The children’s enthusiasm quickly fades to disappointment when they discover that none of their siblings have the financial strength for a significant purchase, let alone one of this size. Although each has been drawing a comfortable salary, the business has never paid any of the family members enough to create wealth outside of the business.
Henry needs the money to live and is disappointed when he discovers that the children are unable to purchase his stock at a fair market value. However, he is savvy enough to also realize that he really does not need to accumulate large financial holdings at his age, only to have them taxed upon his death. The solution, he discovers, may be in a “Private Annuity.”
A private annuity allows Henry to sell his ownership stake in the business to his children in exchange for a lifetime income. Private annuities are similar to insurance annuities but are different in the way they are funded. Instead of an insurance company providing the vehicle, the private annuity is an agreement between two entities or individuals and does not include an insurance company. Here is how it might work:
|Fair Market Value of Henry’s ownership
|Henry’s Basis in Business
|Annual Payment to Henry
|Tax Free Portion
|Capital Gains Portion
|Ordinary Income Portion
SOURCE: Chris Fay and Lonnie Brooks of Smith & Frank, Inc., Dallas, Texas
Private annuities are not for everyone; but in the Pillow’s business, Henry can step out with an annual income of $314,060 for the rest of his life, and at the same time, reduce the eventual estate tax burden. In exchange, Henry has to give up control of the business. The major risk for Henry is “What if he outlives the children?” This risk can easily be controlled with appropriate life insurance on the children (obligors). The children assume the financial risk that their father will outlive the financial break-even of the annuity and be required to continue paying the $314,060 until his death. However, should he pass away prior to the break-even, the children stop paying the annual annuity obligation.

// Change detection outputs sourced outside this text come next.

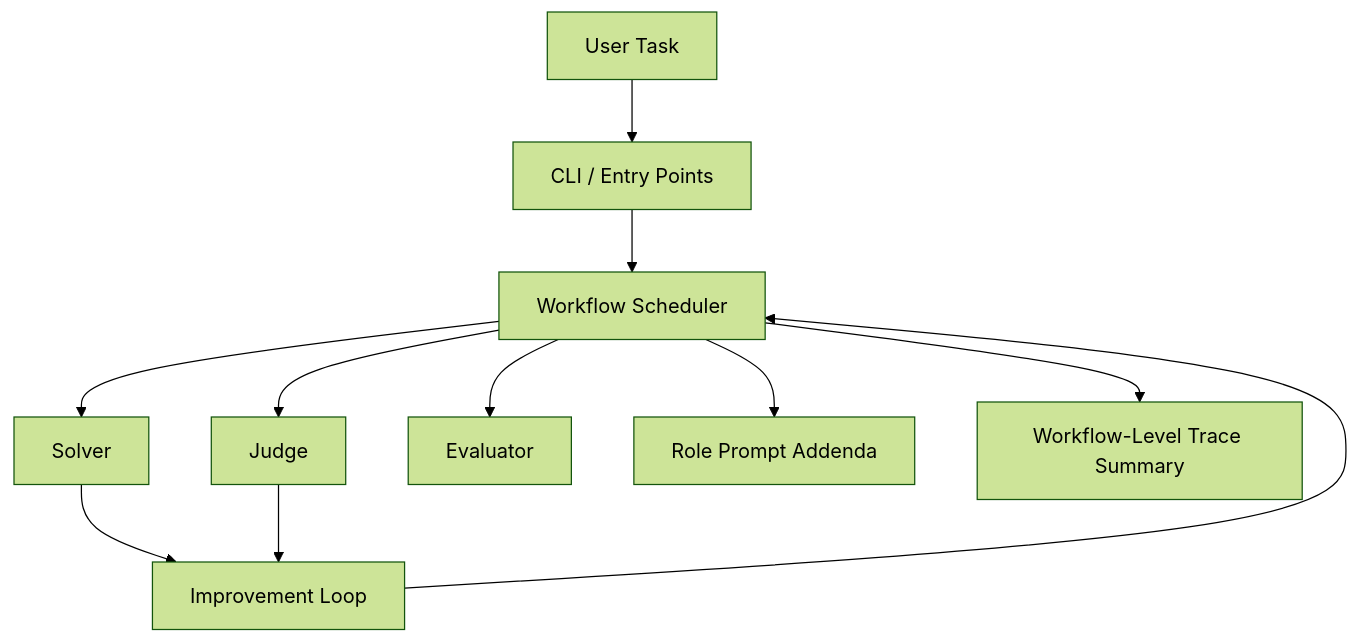
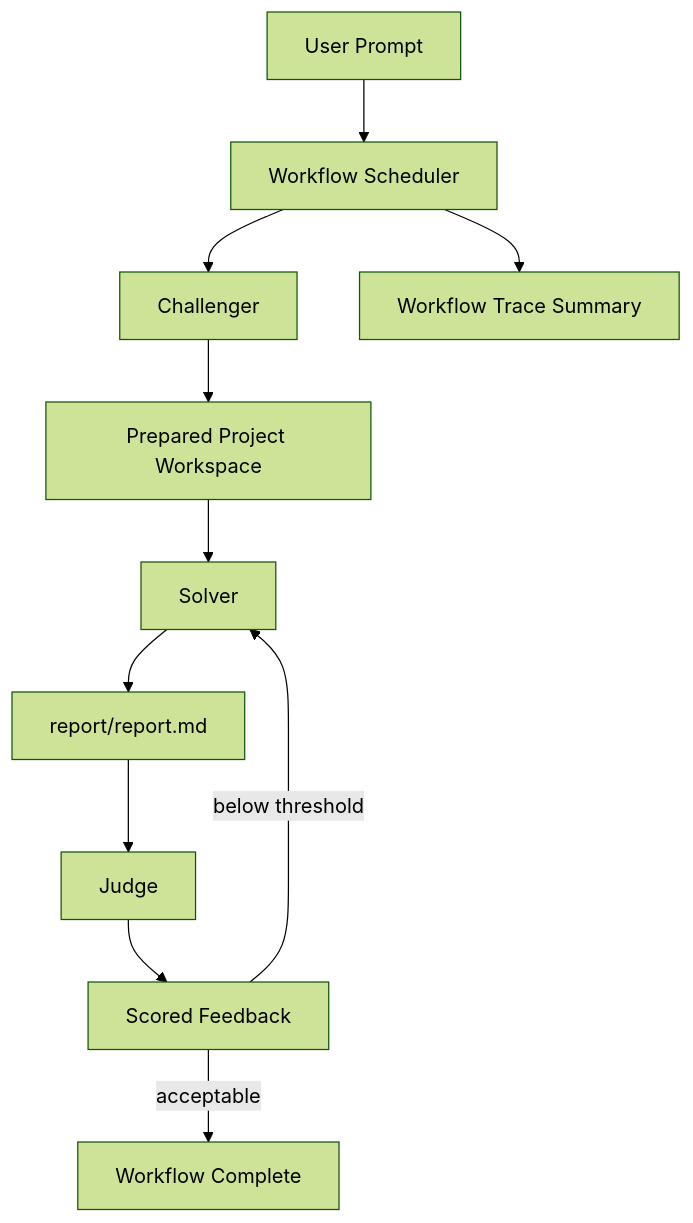
The first of 2 diagrams in README.md (InternScience/MarkScientist), drawn with Mermaid (forest theme) before and after one commit. The commit also changed other lines of this file and 25 other files, not shown here.

Commit message:
Refactor MarkScientist into challenger solver judge workflow

````diff
--- a/README.md
+++ b/README.md
@@ -88,13 +89,13 @@
 ```mermaid
 flowchart TD
-    U[User Task] --> CLI[CLI / Entry Points]
-    CLI --> WF[Workflow Scheduler]
-    WF --> S[Solver]
-    WF --> J[Judge]
-    WF --> E[Evaluator]
-    S --> IL[Improvement Loop]
-    J --> IL
-    IL --> WF
-    WF --> RP[Role Prompt Addenda]
-    WF --> WR[Workflow-Level Trace Summary]
+    U[User Prompt] --> WF[Workflow Scheduler]
+    WF --> C[Challenger]
+    C --> P[Prepared Project Workspace]
+    P --> S[Solver]
+    S --> R[report/report.md]
+    R --> J[Judge]
+    J --> F[Scored Feedback]
+    F -->|below threshold| S
+    F -->|acceptable| DONE[Workflow Complete]
+    WF --> T[Workflow Trace Summary]
 ```
````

If succession planning requires an exit strategy for your family, Private Annuities are one of many options. Don’t key in on one approach until you and your professional advisor have considered what works best in your particular circumstance.